[Revision tracking records]
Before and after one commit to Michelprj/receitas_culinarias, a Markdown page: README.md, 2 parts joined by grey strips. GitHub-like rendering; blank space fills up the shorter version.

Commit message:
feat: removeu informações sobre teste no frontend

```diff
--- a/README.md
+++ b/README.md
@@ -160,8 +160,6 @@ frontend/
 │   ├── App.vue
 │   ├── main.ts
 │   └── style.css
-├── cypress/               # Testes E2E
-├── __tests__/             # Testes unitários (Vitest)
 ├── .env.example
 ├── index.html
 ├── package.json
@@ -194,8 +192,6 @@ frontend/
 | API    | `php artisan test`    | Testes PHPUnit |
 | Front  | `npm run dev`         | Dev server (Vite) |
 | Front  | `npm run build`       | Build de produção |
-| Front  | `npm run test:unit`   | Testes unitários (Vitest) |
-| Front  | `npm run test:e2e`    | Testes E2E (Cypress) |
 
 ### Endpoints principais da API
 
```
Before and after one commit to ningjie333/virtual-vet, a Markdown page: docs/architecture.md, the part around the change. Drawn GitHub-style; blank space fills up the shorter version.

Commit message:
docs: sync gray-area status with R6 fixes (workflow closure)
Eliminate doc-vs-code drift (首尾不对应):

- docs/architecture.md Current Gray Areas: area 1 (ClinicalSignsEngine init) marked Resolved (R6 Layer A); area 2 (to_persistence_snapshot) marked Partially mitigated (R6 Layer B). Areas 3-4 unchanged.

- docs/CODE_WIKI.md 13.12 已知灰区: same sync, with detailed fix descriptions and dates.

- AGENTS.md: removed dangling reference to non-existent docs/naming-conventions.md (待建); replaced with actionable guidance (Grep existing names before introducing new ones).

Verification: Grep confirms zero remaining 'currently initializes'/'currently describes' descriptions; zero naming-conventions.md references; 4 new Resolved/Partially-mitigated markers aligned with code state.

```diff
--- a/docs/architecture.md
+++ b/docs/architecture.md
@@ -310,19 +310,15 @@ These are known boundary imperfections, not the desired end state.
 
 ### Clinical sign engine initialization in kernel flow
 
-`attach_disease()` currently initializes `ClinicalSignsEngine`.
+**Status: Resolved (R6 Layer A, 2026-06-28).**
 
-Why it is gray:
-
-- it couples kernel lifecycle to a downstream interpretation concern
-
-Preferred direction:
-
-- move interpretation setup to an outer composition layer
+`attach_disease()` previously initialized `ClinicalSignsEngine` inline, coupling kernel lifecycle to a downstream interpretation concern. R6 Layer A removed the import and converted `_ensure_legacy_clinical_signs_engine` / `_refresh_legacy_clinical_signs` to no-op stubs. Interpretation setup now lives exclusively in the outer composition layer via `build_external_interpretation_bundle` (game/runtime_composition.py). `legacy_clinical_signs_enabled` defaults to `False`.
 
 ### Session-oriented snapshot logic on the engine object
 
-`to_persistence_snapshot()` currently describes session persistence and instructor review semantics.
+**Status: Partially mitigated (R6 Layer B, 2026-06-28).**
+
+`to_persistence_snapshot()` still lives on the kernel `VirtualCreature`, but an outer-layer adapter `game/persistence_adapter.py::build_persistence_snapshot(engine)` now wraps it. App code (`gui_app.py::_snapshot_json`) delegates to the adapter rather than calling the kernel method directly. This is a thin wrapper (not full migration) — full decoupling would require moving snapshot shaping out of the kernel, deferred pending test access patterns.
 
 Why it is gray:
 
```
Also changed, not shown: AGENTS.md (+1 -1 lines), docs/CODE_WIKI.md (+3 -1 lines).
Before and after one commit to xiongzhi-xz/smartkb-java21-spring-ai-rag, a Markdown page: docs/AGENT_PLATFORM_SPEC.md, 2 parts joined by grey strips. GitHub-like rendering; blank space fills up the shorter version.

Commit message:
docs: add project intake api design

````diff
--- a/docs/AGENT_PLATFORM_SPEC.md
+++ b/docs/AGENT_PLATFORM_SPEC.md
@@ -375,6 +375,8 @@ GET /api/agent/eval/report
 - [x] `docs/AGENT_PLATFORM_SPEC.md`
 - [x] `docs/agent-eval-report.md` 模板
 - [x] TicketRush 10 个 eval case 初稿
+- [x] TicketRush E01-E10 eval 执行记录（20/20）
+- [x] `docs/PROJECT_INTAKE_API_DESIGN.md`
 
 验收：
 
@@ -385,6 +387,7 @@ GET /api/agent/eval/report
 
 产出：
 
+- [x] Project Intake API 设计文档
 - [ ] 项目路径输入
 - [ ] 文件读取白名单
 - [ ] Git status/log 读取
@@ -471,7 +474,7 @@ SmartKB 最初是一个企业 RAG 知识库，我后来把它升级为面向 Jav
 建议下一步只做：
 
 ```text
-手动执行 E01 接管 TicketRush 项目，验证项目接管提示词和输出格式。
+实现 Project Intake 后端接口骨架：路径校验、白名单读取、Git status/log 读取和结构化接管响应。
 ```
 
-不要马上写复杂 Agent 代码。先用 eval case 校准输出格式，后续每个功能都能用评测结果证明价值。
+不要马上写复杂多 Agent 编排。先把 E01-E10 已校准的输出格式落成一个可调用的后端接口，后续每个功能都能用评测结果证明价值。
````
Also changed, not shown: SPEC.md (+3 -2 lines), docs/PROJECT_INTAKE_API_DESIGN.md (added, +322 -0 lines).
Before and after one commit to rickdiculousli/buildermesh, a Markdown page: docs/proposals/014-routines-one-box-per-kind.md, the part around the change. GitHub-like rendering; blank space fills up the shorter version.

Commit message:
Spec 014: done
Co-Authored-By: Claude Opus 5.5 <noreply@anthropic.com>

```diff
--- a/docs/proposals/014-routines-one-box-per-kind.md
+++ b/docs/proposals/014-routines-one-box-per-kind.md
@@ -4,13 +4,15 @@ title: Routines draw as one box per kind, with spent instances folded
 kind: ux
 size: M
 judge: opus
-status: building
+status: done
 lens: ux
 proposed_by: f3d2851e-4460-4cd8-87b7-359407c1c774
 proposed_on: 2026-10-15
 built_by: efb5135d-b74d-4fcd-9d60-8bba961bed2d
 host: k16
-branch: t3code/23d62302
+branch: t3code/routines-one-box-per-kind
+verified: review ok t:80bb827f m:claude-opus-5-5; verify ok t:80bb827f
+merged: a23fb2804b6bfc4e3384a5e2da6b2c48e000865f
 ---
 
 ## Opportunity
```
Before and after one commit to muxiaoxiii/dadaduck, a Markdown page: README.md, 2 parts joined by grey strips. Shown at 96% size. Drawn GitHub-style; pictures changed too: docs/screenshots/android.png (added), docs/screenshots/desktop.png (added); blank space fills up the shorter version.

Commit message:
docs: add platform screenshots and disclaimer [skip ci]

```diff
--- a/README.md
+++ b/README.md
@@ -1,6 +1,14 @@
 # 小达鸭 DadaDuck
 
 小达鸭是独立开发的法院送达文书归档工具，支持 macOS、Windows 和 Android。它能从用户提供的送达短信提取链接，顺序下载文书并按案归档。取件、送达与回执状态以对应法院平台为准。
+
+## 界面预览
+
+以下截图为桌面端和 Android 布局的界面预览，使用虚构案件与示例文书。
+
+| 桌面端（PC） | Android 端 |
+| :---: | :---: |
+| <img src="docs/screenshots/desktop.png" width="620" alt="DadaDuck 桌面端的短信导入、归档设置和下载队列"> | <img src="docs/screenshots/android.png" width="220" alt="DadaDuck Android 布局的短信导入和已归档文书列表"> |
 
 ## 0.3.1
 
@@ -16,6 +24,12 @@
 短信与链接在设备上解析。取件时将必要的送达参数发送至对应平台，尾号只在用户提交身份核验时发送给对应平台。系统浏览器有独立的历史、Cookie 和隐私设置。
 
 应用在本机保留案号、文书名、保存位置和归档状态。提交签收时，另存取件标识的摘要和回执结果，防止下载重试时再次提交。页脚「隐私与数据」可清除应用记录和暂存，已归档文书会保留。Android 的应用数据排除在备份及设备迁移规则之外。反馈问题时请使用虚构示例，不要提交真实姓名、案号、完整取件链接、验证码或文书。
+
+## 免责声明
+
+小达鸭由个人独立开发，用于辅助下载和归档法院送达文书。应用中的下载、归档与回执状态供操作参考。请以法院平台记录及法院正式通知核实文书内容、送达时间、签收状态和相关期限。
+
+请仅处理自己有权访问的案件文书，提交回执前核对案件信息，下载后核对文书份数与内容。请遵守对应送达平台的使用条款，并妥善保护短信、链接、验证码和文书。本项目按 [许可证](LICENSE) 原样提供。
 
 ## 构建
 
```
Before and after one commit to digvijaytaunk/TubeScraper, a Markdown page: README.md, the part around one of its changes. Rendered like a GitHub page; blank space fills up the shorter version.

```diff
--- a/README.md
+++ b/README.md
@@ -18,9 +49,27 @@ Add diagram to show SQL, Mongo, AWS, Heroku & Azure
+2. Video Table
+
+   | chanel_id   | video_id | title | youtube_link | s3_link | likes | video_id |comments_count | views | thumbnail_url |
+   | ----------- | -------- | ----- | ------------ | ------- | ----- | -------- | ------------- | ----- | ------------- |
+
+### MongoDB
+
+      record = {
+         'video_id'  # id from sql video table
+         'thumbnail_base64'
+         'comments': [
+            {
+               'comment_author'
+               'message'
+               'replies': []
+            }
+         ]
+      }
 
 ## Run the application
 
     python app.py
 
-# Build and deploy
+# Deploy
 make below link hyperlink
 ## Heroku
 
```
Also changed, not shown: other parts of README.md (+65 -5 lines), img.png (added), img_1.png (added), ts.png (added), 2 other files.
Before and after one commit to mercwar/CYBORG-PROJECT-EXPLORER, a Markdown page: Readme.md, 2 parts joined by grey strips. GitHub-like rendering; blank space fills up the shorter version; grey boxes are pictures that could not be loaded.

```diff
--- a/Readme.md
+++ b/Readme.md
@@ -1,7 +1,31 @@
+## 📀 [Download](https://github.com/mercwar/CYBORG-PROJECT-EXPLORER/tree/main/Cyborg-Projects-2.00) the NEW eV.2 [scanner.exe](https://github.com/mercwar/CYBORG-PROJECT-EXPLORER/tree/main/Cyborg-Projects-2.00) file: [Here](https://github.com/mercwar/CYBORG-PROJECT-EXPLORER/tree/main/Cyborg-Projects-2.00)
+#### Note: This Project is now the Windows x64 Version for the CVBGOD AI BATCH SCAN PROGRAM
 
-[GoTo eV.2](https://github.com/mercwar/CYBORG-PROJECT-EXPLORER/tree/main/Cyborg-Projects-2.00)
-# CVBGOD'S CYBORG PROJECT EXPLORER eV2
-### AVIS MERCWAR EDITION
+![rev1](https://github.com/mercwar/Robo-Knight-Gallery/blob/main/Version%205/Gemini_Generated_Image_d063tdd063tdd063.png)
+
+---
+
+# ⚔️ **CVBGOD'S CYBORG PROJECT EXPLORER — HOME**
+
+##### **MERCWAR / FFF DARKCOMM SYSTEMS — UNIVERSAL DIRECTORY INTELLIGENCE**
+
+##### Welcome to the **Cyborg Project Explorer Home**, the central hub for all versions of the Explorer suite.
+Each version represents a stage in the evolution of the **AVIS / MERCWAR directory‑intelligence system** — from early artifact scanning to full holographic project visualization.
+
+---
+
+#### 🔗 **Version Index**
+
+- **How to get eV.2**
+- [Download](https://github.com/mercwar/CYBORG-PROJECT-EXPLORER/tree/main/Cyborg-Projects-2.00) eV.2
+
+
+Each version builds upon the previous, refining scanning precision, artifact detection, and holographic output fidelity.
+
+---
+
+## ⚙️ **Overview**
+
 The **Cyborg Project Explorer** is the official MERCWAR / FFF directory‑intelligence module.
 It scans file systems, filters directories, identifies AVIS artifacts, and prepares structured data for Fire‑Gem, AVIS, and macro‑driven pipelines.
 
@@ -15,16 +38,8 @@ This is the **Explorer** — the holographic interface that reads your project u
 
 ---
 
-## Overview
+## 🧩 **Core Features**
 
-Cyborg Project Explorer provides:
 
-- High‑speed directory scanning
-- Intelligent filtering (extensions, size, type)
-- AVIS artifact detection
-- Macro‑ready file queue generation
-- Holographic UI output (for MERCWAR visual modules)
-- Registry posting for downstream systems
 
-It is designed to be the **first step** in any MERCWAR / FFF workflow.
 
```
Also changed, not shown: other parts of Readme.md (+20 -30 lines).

ACTIVITY - All lines in the records with the string "Also" should be copied out.

TASK SOLUTION -
Also changed, not shown: AGENTS.md (+1 -1 lines), docs/CODE_WIKI.md (+3 -1 lines).
Also changed, not shown: SPEC.md (+3 -2 lines), docs/PROJECT_INTAKE_API_DESIGN.md (added, +322 -0 lines).
Also changed, not shown: other parts of README.md (+65 -5 lines), img.png (added), img_1.png (added), ts.png (added), 2 other files.
Also changed, not shown: other parts of Readme.md (+20 -30 lines).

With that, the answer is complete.